John Deere connected Support provides enhanced dealer support thorugh Expert Alerts and remote support capabilities.
There are three technology packages available for the X Series including Select, Premium and Ultimate. Select includes the StarFire 6000 Integrated Receiver, Gen 4 4600 Display, Harvest Smart and Interactive Combine Adjustment and is Connect Mobile ready.
Premium builds on the Select package and includes Active Terrain Adjustment and the Premium 3.0 Activation with AutoTrac RowSense, Section Control and In-Field Data Sharing.
Ultimate includes everything in the first two levels and adds Automation 3.0 Activation with Generation 4 Machine Sync and the Combine Advisor Technology Package with ActiveVision Camera technology and Auto Maintain.
All X Series Combines can connect to the John Deere Operations Center.
The machines also feature an all-new X Series Cab with more storage space, USB ports and better connectivity. It's more like an automotive experience.
New drapers, corn heads, belt pickup
To go along with the expanded combine lineup, John Deere has updated its entire header lineup for combines to include the HDR Rigid Cutter Bar Drapers, RDF HydraFlex Drapers, CR and CF Corn heads and a BP15 Belt Pickup. All are compatible with the new X Series and most S and T Series combines.
The HDR Rigid Cutterbar Drapers are designed for small grains, oilseed and soybean growers. The work across various crops, changing conditions, and uneven or rolling terrain. Badding says the HDR has hinged frame that follows the terrain with twice the wing range of competitive models.
HDR Drapers are available in cutting widths from 35 to 50 feet. Badding notes an upgrade from a 45- to a 50-foot header can boost harvest by 33 acres per day.
The RDF HydraFlex Drapers are build on technology of the existing 700FD while providing new features to reduce grain loss. The new drapers are compatible with the X Series, S Series and T Series combines, and work with S and T models dating back to 2012. All RDF HydraFlex drapers feature a new Two-Speed Center Feed Section that lets operators slow down the feed drum and center feed belt by 20% compared to the 700FD. This can reduce free grain loss. An optional cleated center belt is available to feed higher-volume crops like canola into the feed drum.

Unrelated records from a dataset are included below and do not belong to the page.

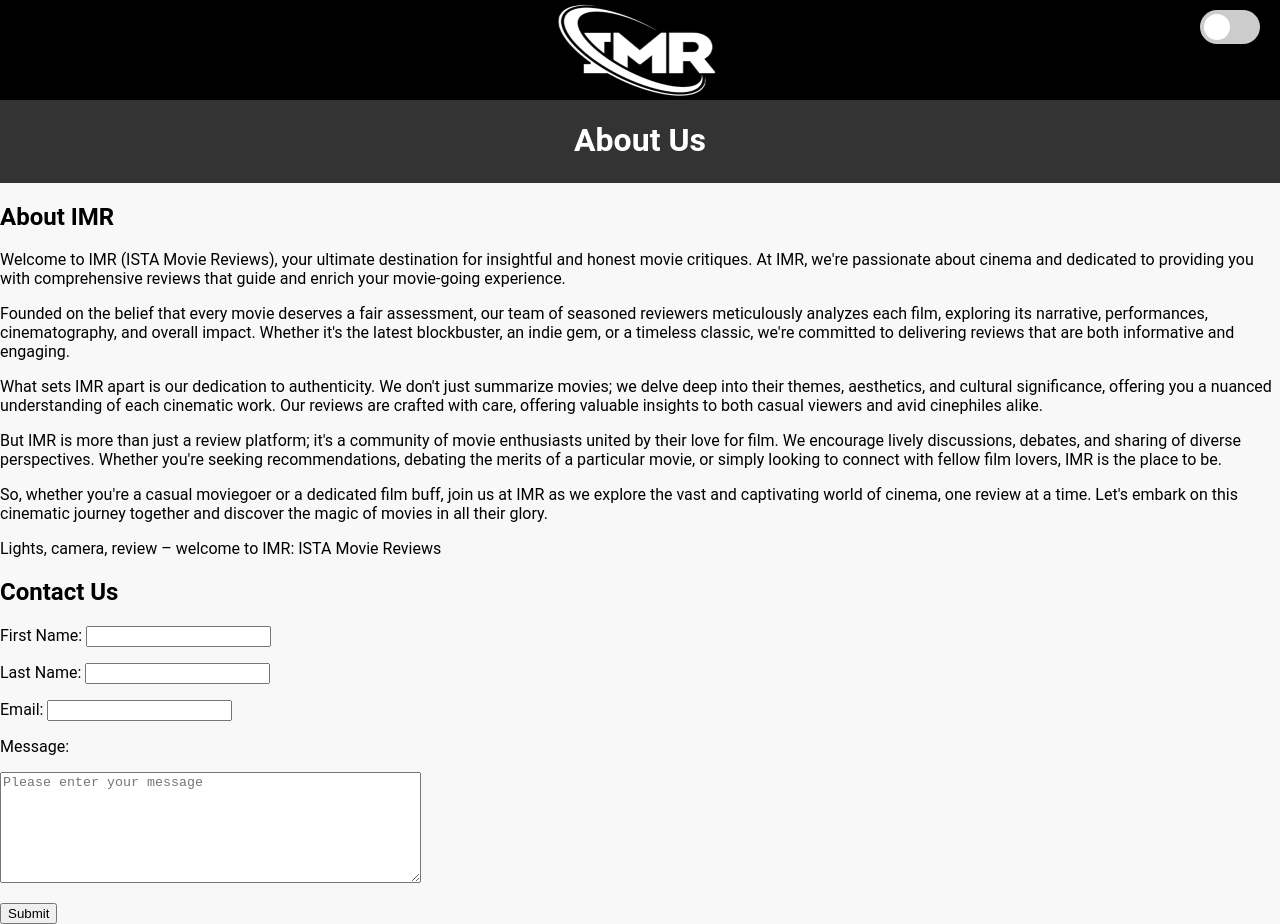
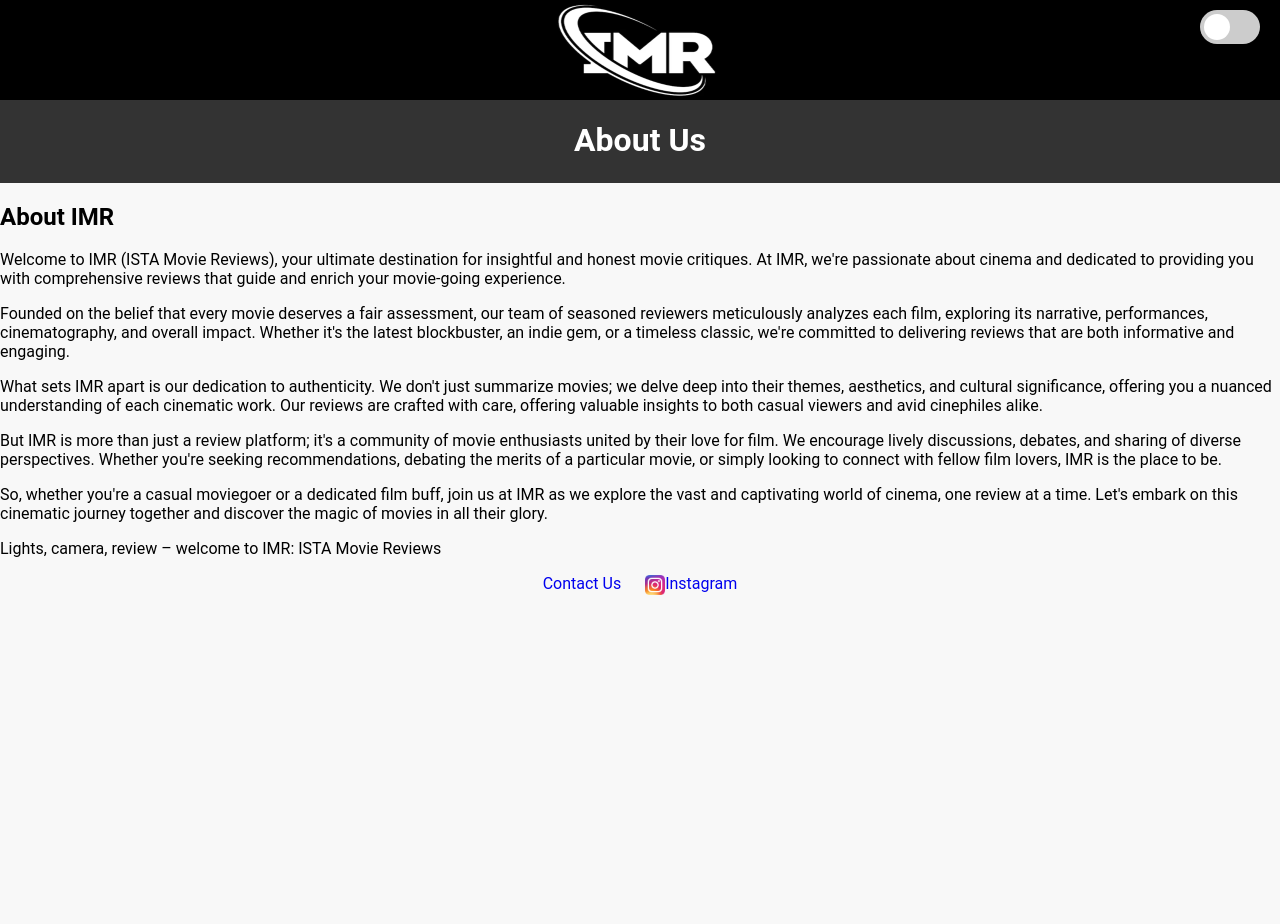
Before and after one commit to jchallenger4/ISTAFinalProject, a plain HTML site: page html/about.html in a window 1280 px wide. After the commit the page ends 800 px from the top, so only its background shows below. Drawn offline with Linux system fonts and the light colour scheme.

Commit message:
updated about us contact footer

```diff
--- a/html/about.html
+++ b/html/about.html
@@ -68,32 +68,12 @@
 				and discover the magic of movies in all their glory.</p>
 
 			<p>Lights, camera, review – welcome to IMR: ISTA Movie Reviews</p>
-		</section>
-
-		<section class="about" id="contact">
-			<h1>Contact Us</h1>
-			<form action="https://example.com/apply" class="contact-form">
-				<p>
-					<label for="first">First Name:</label>
-					<input type="text" name="first" id="first">
-				</p>
-				<p>
-					<label for="last">Last Name:</label>
-					<input type="text" name="last" id="last">
-				</p>
-				<p>
-					<label for="email">Email: </label>
-					<input type="email" name="email" id="email">
-				</p>
-				<p>
-					<label for="message">Message: </label>
-				</p>
-				<p>
-				<textarea id="message" name="message" placeholder="Please enter your message" rows="7" cols="50"></textarea>
-				</p>
-				<input type="submit">
-			</form>
-		<!--add form-->
-		</section>
+			</section>
+			<footer>
+				<div class="contact-links">
+					<a href="contact.html">Contact Us</a>
+					<a href="https://www.instagram.com/"><img src="../images/Instagram_icon.png" alt="Instagram Logo" class="instagram-icon">Instagram</a>
+				</div>
+			</footer>
 	</body>
 </html>
```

BELT PICKUP: The new BP15 belt pickup brings along added capacity to match the new X Series machines, but it will work on S and T series machines too.
The CR Rigid Corn Heads feature a 19-inch cross auger and rolled auger floor to improve handling. "The higher torque of the large auger ensures the corn head is not the limiting factor so farmers can realize the true bushels per hour potential of the combine," Badding says.
CR Rigid Corn Heads can be equipped from the factory with Active End Fenders that pull more stalks into the head as the combine moves through the field. Another new feature of these heads is the factory-installed Stalk Deflectors that press standing corn stalks to the ground and fracture them at the base as the head passes over them. These deflectors reduce tire or track wear caused by standing corn stalks and help preserve the trade-in value of the combine and other equipment moving in and out of fields.
CF Folding Corn Heads include all the features of CR Rigid Corn Heads but feature a low-profile folding frame. There 12-, 16- and 18-row CF Folding Corn Heads available for X Series combines and 12-row heads for S Series machines.
John Deere is also offering the BP15 Belt Pickup for small grains and oilseed growers who need to harvest more acres per hour with an X Series, S Series or T Series Combine. Badding says that compared to the 615P, the new pickup has a wider feederhouse opening with adjustable feed auger flighting and tines that allow the belt pickup to harvest more acres per hour.
Each of the new drapers, corn heads and the belt pickup come with a header control unit (HCU) that communicates seamlessly with the combine. The HCU saves head-specific factory calibration settings and collects and sends header-width information to the combine for accurate yield mapping.
You can learn more at johndeere.com.